The gigantism of Wagner—the sheer scale of his output, his stupendous intellectual scope, his action-packed life, and his all but unfathomable personality—affects the works that have been written about him, and Alex Ross’s book, about his influence, past and present, is a real doorstopper. But it could not have been a page shorter. Wagner’s reach, as Ross comprehensively demonstrates, is vast, greater by far than that of any other musician in history, greater perhaps than any artist in any medium, his influence profound and continuing and by no means confined to music itself. I find myself already slipping into hyperbole, always a danger with Wagner. This is something Mr. Ross never does. One of the many beauties of this incomparably rich book is that it refuses to engage in any simplistic analysis of its subject, who emerges in his full bewildering complexity. It is one of the most valuable books about Wagner I know of, compelling one to engage not merely with the composer and his legacy but with music itself, how it works on us, what it is.

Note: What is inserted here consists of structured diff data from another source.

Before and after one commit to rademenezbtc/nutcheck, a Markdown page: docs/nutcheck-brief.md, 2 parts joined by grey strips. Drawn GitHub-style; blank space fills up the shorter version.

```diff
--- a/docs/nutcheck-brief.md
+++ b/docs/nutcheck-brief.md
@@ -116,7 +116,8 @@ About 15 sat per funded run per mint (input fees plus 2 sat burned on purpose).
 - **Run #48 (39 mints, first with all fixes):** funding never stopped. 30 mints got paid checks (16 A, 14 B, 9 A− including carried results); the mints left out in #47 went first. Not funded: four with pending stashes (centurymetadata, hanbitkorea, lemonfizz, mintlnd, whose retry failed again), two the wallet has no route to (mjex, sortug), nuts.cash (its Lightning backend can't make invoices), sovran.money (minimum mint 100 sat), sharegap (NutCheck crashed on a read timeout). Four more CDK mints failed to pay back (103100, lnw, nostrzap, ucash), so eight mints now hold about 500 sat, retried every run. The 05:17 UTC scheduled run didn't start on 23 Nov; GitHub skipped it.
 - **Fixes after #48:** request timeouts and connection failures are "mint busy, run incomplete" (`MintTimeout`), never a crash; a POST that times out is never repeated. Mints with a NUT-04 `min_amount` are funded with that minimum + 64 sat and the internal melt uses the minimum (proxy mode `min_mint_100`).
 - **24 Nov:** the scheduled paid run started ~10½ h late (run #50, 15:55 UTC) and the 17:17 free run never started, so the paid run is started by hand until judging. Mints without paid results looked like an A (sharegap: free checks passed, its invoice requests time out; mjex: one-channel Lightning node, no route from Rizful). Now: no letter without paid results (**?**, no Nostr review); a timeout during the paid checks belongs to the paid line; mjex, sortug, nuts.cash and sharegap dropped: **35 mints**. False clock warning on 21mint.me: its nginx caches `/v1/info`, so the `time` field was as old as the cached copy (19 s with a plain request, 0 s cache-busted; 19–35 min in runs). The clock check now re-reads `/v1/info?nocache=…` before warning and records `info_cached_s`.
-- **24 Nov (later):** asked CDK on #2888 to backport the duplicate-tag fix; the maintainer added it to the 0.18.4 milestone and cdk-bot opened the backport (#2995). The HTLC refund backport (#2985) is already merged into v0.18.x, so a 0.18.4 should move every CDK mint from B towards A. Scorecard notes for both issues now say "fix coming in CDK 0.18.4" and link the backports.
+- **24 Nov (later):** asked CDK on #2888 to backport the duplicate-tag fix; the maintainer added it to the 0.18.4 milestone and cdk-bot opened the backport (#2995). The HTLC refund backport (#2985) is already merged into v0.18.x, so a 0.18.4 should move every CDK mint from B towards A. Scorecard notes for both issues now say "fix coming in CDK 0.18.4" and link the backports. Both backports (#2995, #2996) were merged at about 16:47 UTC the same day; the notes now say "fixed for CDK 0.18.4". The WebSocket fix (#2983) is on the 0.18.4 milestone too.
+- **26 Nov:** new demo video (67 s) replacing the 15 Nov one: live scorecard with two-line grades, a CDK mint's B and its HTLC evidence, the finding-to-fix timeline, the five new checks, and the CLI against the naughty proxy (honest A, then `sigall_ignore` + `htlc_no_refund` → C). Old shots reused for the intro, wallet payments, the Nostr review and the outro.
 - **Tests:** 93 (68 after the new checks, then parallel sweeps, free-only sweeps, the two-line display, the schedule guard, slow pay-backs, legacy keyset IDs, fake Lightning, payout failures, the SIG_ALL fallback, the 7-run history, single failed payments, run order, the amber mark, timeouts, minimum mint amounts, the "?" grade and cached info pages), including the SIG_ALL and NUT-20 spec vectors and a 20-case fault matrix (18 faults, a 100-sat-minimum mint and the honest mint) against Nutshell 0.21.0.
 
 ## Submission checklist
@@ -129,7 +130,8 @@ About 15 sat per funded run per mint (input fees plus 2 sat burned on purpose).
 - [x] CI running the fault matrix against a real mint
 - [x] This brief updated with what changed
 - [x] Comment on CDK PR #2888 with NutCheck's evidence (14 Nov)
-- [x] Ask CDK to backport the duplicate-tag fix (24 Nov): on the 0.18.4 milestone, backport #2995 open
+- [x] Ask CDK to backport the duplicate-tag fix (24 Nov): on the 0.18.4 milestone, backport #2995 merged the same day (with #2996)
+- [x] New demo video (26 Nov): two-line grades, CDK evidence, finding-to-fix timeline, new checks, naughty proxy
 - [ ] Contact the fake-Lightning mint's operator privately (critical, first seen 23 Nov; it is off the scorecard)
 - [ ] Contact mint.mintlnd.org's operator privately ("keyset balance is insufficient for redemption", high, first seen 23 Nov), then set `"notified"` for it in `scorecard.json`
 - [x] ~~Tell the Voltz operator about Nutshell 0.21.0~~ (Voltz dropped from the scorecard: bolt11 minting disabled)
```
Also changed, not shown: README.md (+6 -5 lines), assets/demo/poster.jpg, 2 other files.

Ross is a fearless writer: to have attempted a comprehensive study of the tangled and explosive story of music in the 20th century, and to have succeeded triumphantly, in his best-selling The Rest Is Noise, was a stunning coup, but it was child’s play by comparison with what he’s attempting in Wagnerism, namely to give an account of the literature, art, philosophy, and history of the last 150 years, insofar as Wagner impinged on it—which he did to an astonishing degree. Ross is candid about the scale of the undertaking:
I am conscious of my limits in both expertise and language. Nietzsche accused Wagner of dilettantism: in fact, the composer’s legacy is so multifarious that anyone who studies it is a dilettante by default. Writing this book has been the great education of my life.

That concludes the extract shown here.